Murray also argued that Trail's statements were made in exchange for promises of money, his medication and a move from a jail in Missouri, where he was arrested, to Wilber, all of which were delivered.
"I think a lot of that is just him trading stories for what ended up being a substantial amount of money," he said.
Murray said an FBI agent gave Trail and his co-defendant, Bailey Boswell, each over $1,000 to be put on their books at the jail.
"So it was their money that was returned to them?" Saline County District Judge Vicki Johnson jumped in to clarify.
Murray said the money had been in the hotel room when they were arrested.
Then he circled back, arguing that none of Trail's statements should be admissible because at all points he had an attorney who wasn't there.
But the judge followed up by asking if someone who is represented could waive the right to counsel.
Murray said he thinks they can, but he argued the record wasn't clear whether Trail's attorney knew of the meetings before they happened.
Johnson took the motion under advisement.
Trail is set to go to trial in June on charges of first-degree murder and improper disposal of human remains for the death of Loofe, a 24-year-old Lincoln woman who went missing after going on a date with Boswell Nov. 15, 2017.
Prosecutors allege Trail conspired with Boswell to solicit young women online, to recruit others to carry out a murder and to select Loofe as their victim.

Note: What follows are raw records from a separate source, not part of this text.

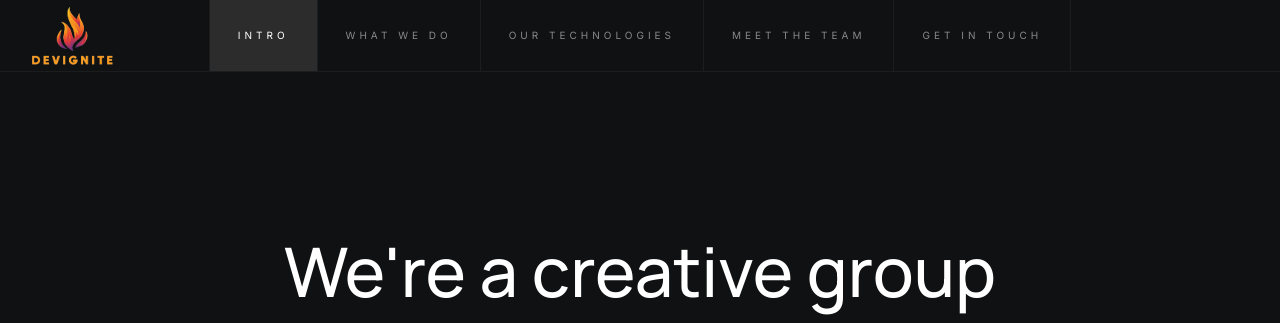
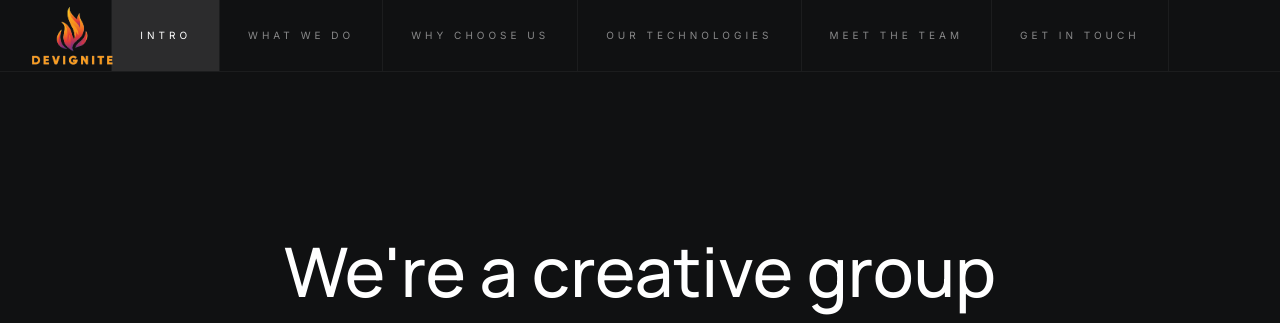
Before and after one commit to DevIgnite3/Portfolio-V2, a plain HTML site: page index.html in a window 1280 px wide. Shown: the top 323 px of the page. Drawn offline with nearby package versions, Linux system fonts and the light colour scheme.

Commit message:
fixed smoothscroll issue

```diff
--- a/index.html
+++ b/index.html
@@ -59,6 +59,7 @@
           <ul>
             <li class="current"><a href="#intro" class="smoothscroll">Intro</a></li>
             <li><a href="#services" class="smoothscroll">What We Do</a></li>
+            <li><a href="#why-choose-us" class="smoothscroll">Why Choose Us</a></li>
             <li><a href="#technologies" class="smoothscroll">Our Technologies</a></li>
             <li><a href="#team" class="smoothscroll">Meet the Team</a></li>
             <li><a href="#contact" class="smoothscroll">Get In Touch</a></li>
```
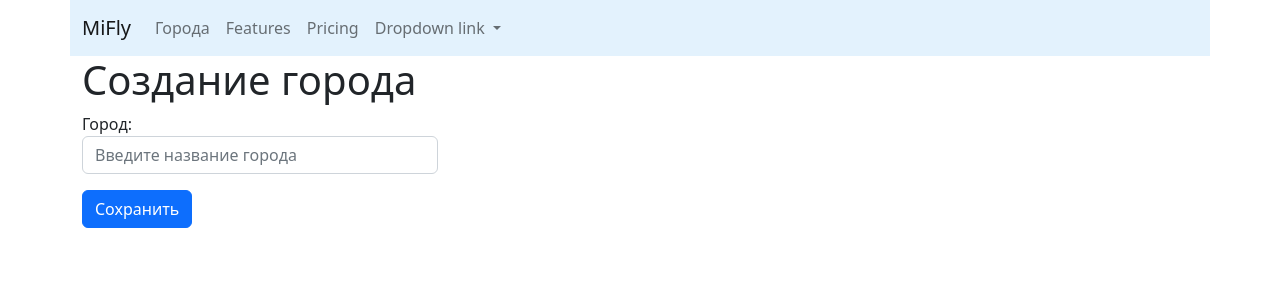
After one commit to Diamant333/find_route, a Django app: page /cities/add/ in a window 1280 px wide. The commit adds this page. Shown: the top 300 px of the page. Run offline with Django 4.2, Linux system fonts and the light colour scheme.

Commit message:
createview

```diff
--- /dev/null
+++ b/src/cities/form.py
@@ -0,0 +1,18 @@
+from django import forms
+
+from cities.models import City
+
+
+class HtmlForm(forms.Form):
+    name = forms.CharField(label='Город')
+
+
+class CityForm(forms.ModelForm):
+    name = forms.CharField(label='Город', widget=forms.TextInput(attrs={
+        'class': 'form-control',
+        'placeholder': 'Введите название города',
+    }))
+
+    class Meta:
+        model = City
+        fields = ('name', )
--- a/src/cities/models.py
+++ b/src/cities/models.py
@@ -1,3 +1,5 @@
+from django.urls import reverse
+
 from django.db import models
 
 
@@ -11,3 +13,6 @@ class City(models.Model):
         verbose_name = 'Город'
         verbose_name_plural = 'Города'
         ordering = ['name']
+
+    def get_absolute_url(self):
+        return reverse('cities:detail', kwargs={'pk': self.pk})
--- /dev/null
+++ b/src/cities/templates/cities/create.html
@@ -0,0 +1,17 @@
+{% extends 'base.html' %}
+{% block title %}Создание города{% endblock %}
+{% block content %}
+<h1>Создание города</h1>
+
+<div class="row">
+    <div class="col-md-4">
+        <form action="" method="post">{% csrf_token %}
+            {{ form.as_p }}
+
+            <button type="submit" class="btn btn-primary">Сохранить</button>
+        </form>
+    </div>
+</div>
+
+
+{% endblock %}
--- a/src/cities/templates/cities/home.html
+++ b/src/cities/templates/cities/home.html
@@ -14,5 +14,11 @@
 
     </div>
 </div>
+<div class="col-md-4">
+    <form action="" method="post">{% csrf_token %}
+        {{ form.as_p }}
+        <input type="submit" value="Submit">
+    </form>
+</div>
 
 {% endblock %}
--- a/src/cities/urls.py
+++ b/src/cities/urls.py
@@ -1,7 +1,11 @@
 from django.urls import path
 from cities.views import *
+from cities.views import CityCreateView
 
 urlpatterns = [
     path('', home, name='home'),
     path('detail/<int:pk>/', CityDetailView.as_view(), name='detail'),
+    path('add/', CityCreateView.as_view(), name='create'),
+
+
 ]
--- a/src/cities/views.py
+++ b/src/cities/views.py
@@ -1,6 +1,8 @@
 from django.shortcuts import render, get_object_or_404
-from django.views.generic import DetailView
+from django.urls import reverse_lazy
+from django.views.generic import DetailView, CreateView
 
+from cities.form import HtmlForm, CityForm
 from cities.models import City
 
 __all__ = (
@@ -9,15 +11,28 @@ __all__ = (
 
 
 def home(request, pk=None):
+    if request.method == 'POST':
+        form = form = CityForm(request.POST)
+        if form.is_valid():
+            print(form.cleaned_data)
+            form.save()
     #if pk:
     #    city = get_object_or_404(City, id=pk)
     #    context = {'object': city}
     #    return render(request, 'cities/detail.html', context)
+    form = CityForm()
     qs = City.objects.all()
-    context = {'object_list': qs}
+    context = {'object_list': qs, 'form':form}
     return render(request, 'cities/home.html', context)
 
 
 class CityDetailView(DetailView):
     queryset = City.objects.all()
     template_name = 'cities/detail.html'
+
+
+class CityCreateView(CreateView):
+    model = City
+    form_class = CityForm
+    template_name = 'cities/create.html'
+    success_url = reverse_lazy('cities:home')
```
Also changed, not shown: src/db.sqlite3.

Trail has told investigators and news reporters that she died at his hands accidentally.